So, why the seemingly sudden rise in rates? While there are many factors that affect rates, the number one item that moves mortgage rates is the expectation of inflation. The impacts of inflation, coupled with the artificially low rates we’ve experienced since 2020, has created an upward trend. But are rates as bad as the headlines lead us to believe? No.
Even at our current rate, historically, we are still enjoying a period of relatively low interest on home loans. Freddie Mac has provided a weekly rate survey since 1971 using the same methodology. The average 30-year rates from 1971 to end of 2021 was 7.8%, according to Freddie Mac. Since I started in the mortgage business in 1993, I have rarely seen rates above that 50-year average. Today’s rates are keeping with that trend, even with the hikes and inflation expectations. They are still lower than the 50-year average.
The coming weeks and months will have a lot to tell us about how the lending markets will respond to current market conditions. If the expectation is for significant inflation, then rates will likely rise. If the expectation changes to a recession and limited inflation, then we should see rates drop.

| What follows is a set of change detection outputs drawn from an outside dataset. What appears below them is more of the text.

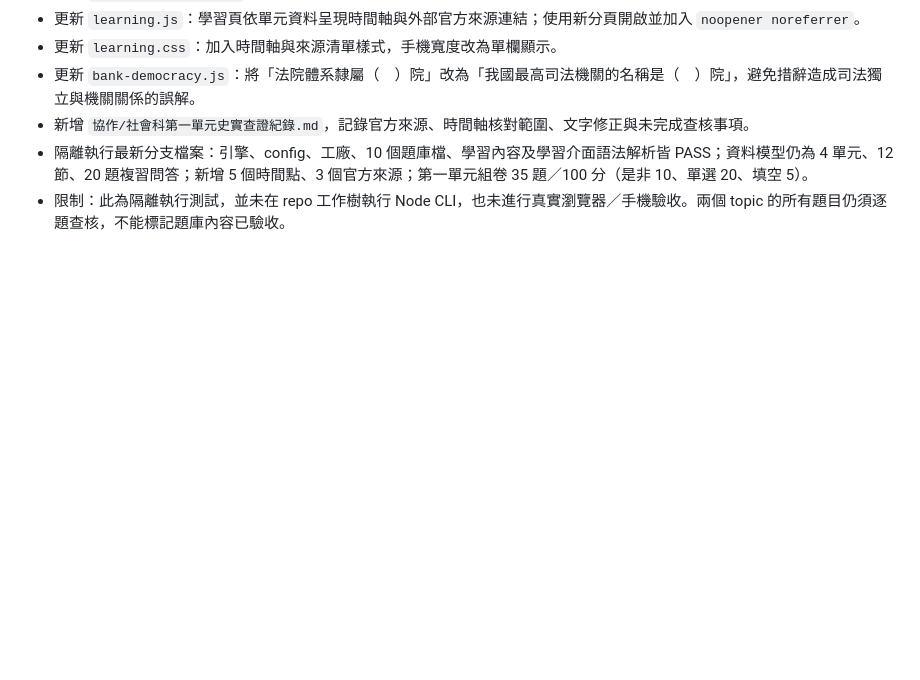
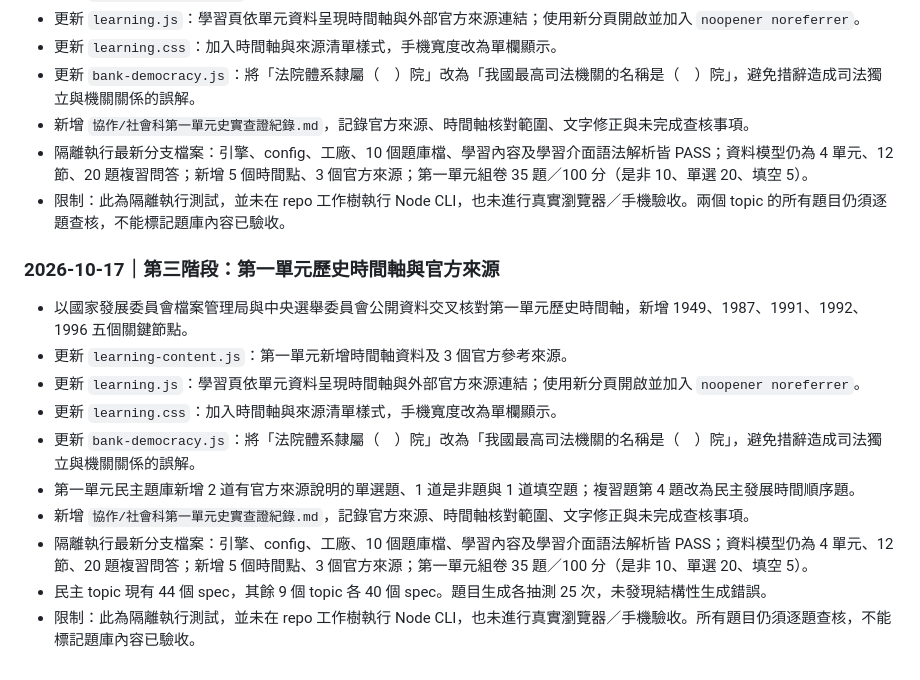
Before and after one commit to jikong0709/guangyan-learning-center-pwa, a Markdown page: 協作/工作日誌.md, the part around the change. Drawn GitHub-style; blank space fills up the shorter version.

Commit message:
docs(social): record sourced timeline and validation

```diff
--- a/協作/工作日誌.md
+++ b/協作/工作日誌.md
@@ -72,3 +72,16 @@
 - 新增 `協作/社會科第一單元史實查證紀錄.md`，記錄官方來源、時間軸核對範圍、文字修正與未完成查核事項。
 - 隔離執行最新分支檔案：引擎、config、工廠、10 個題庫檔、學習內容及學習介面語法解析皆 PASS；資料模型仍為 4 單元、12 節、20 題複習問答；新增 5 個時間點、3 個官方來源；第一單元組卷 35 題／100 分（是非 10、單選 20、填空 5）。
 - 限制：此為隔離執行測試，並未在 repo 工作樹執行 Node CLI，也未進行真實瀏覽器／手機驗收。兩個 topic 的所有題目仍須逐題查核，不能標記題庫內容已驗收。
+
+### 2026-10-17｜第三階段：第一單元歷史時間軸與官方來源
+
+- 以國家發展委員會檔案管理局與中央選舉委員會公開資料交叉核對第一單元歷史時間軸，新增 1949、1987、1991、1992、1996 五個關鍵節點。
+- 更新 `learning-content.js`：第一單元新增時間軸資料及 3 個官方參考來源。
+- 更新 `learning.js`：學習頁依單元資料呈現時間軸與外部官方來源連結；使用新分頁開啟並加入 `noopener noreferrer`。
+- 更新 `learning.css`：加入時間軸與來源清單樣式，手機寬度改為單欄顯示。
+- 更新 `bank-democracy.js`：將「法院體系隸屬（　）院」改為「我國最高司法機關的名稱是（　）院」，避免措辭造成司法獨立與機關關係的誤解。
+- 第一單元民主題庫新增 2 道有官方來源說明的單選題、1 道是非題與 1 道填空題；複習題第 4 題改為民主發展時間順序題。
+- 新增 `協作/社會科第一單元史實查證紀錄.md`，記錄官方來源、時間軸核對範圍、文字修正與未完成查核事項。
+- 隔離執行最新分支檔案：引擎、config、工廠、10 個題庫檔、學習內容及學習介面語法解析皆 PASS；資料模型仍為 4 單元、12 節、20 題複習問答；新增 5 個時間點、3 個官方來源；第一單元組卷 35 題／100 分（是非 10、單選 20、填空 5）。
+- 民主 topic 現有 44 個 spec，其餘 9 個 topic 各 40 個 spec。題目生成各抽測 25 次，未發現結構性生成錯誤。
+- 限制：此為隔離執行測試，並未在 repo 工作樹執行 Node CLI，也未進行真實瀏覽器／手機驗收。所有題目仍須逐題查核，不能標記題庫內容已驗收。
```
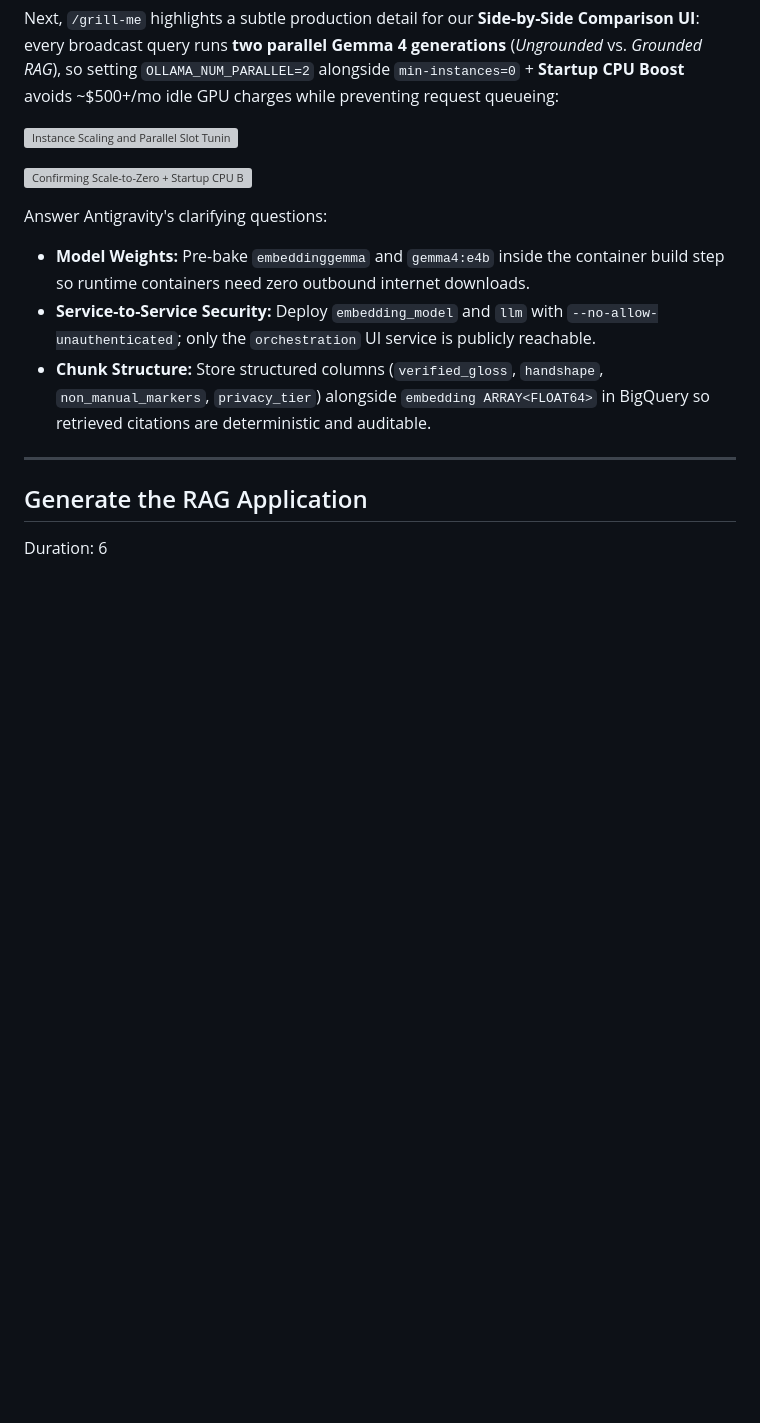
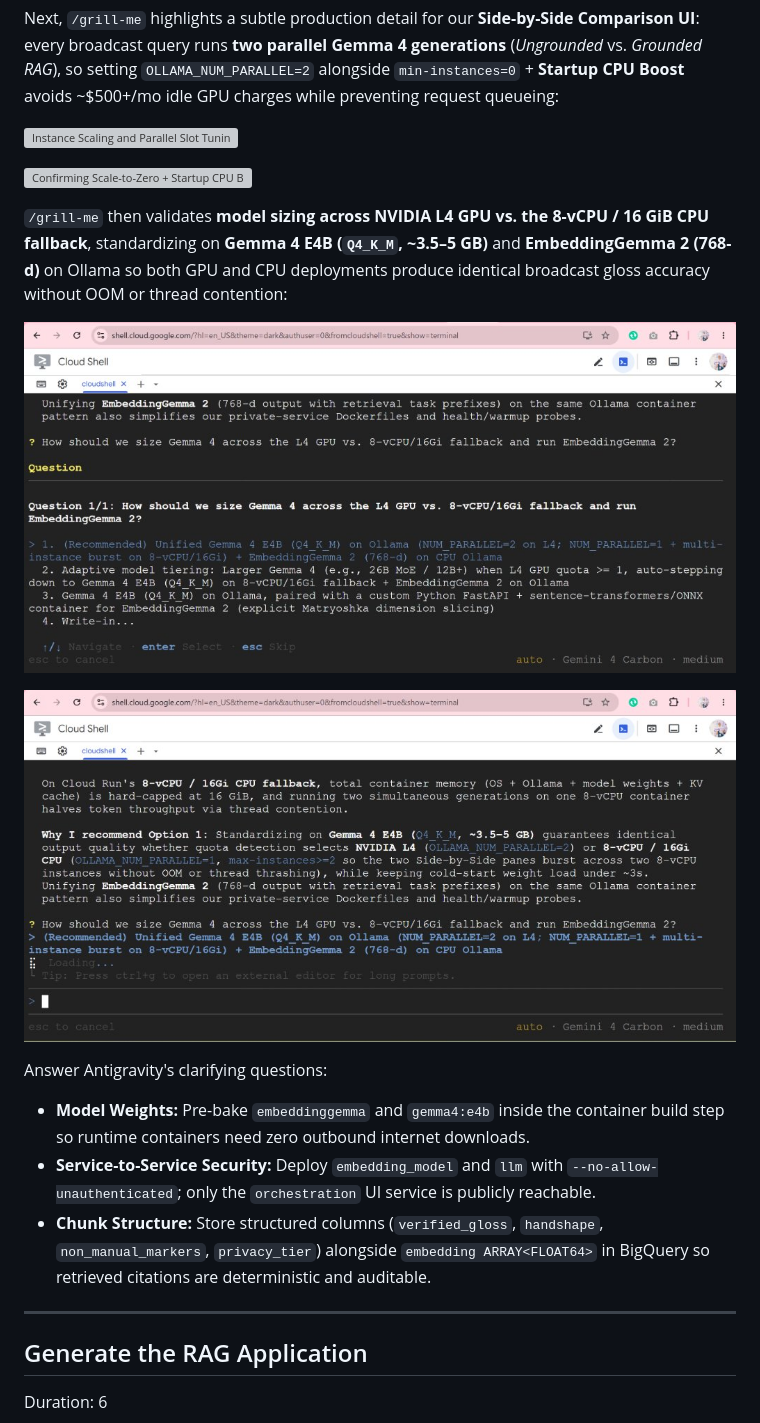
Before and after one commit to RobinaMirbahar/signbridge-sovereign-rag-agy, a Markdown page: codelab/CODELAB.md, the part around the change. Drawn GitHub-style; pictures changed too: codelab/img/step4_grill_me_gemma4_sizing_a.jpg (added), codelab/img/step4_grill_me_gemma4_sizing_q.jpg (added); blank space fills up the shorter version; grey boxes are pictures that could not be loaded.

Commit message:
Add Gemma 4 E4B and EmbeddingGemma 2 sizing /grill-me screenshots to Step 4

```diff
--- a/codelab/CODELAB.md
+++ b/codelab/CODELAB.md
@@ -237,6 +237,12 @@ Next, `/grill-me` highlights a subtle production detail for our **Side-by-Side C
 
 ![Confirming Scale-to-Zero + Startup CPU Boost + OLLAMA_NUM_PARALLEL=2](img/step4_grill_me_scaling_answer.jpg)
 
+`/grill-me` then validates **model sizing across NVIDIA L4 GPU vs. the 8-vCPU / 16 GiB CPU fallback**, standardizing on **Gemma 4 E4B (`Q4_K_M`, ~3.5–5 GB)** and **EmbeddingGemma 2 (768-d)** on Ollama so both GPU and CPU deployments produce identical broadcast gloss accuracy without OOM or thread contention:
+
+![Gemma 4 E4B and EmbeddingGemma 2 Sizing Question in /grill-me](img/step4_grill_me_gemma4_sizing_q.jpg)
+
+![Confirming Unified Gemma 4 E4B and EmbeddingGemma 2 Sizing](img/step4_grill_me_gemma4_sizing_a.jpg)
+
 Answer Antigravity's clarifying questions:
 * **Model Weights:** Pre-bake `embeddinggemma` and `gemma4:e4b` inside the container build step so runtime containers need zero outbound internet downloads.
 * **Service-to-Service Security:** Deploy `embedding_model` and `llm` with `--no-allow-unauthenticated`; only the `orchestration` UI service is publicly reachable.
```
Also changed, not shown: assets/step4_grill_me_gemma4_sizing_a.jpg (added), assets/step4_grill_me_gemma4_sizing_q.jpg (added), docs/img/8e7e2943a7c043f9.jpg (added), docs/img/d04f41435f4baead.jpg (added), 2 other files.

No matter what the lending market does in the future, as a consumer, it’s important that you understand the context of what’s happening and how it impacts your financial decisions when it comes to home ownership. Partnering with an expert mortgage broker that can offer creative solutions for your specific needs can be the difference between a smooth transaction and a disappointment or worse: a financial mistake.
For instance, did you know that in some scenarios you can negotiate with a seller to buy down the interest rate? In simple terms, a buydown allows the borrower to obtain a lower rate by paying an additional fee that can be paid by the seller. This will help lessen the impact of higher monthly payments at today’s rate.
Another idea for buyers, if you are confident rates will drop in the next few years, you might consider an adjustable-rate mortgage. This type of loan allows you to refinance later when rates are more agreeable to your goals.
My job as a mortgage broker is to know on any given day which lenders have philosophies that align with my borrowers’ situations. Many borrowers think they have an easy case only to find out that not every lender will work with them. Working with a broker as opposed to a banker gives borrowers the ability to have a professional guide and rate shopper in a very complex world.
Bottom line? The ability to “shop around” for a lender that matches your needs comes in handy during dynamic times and can save you quite a bit of money in the long run.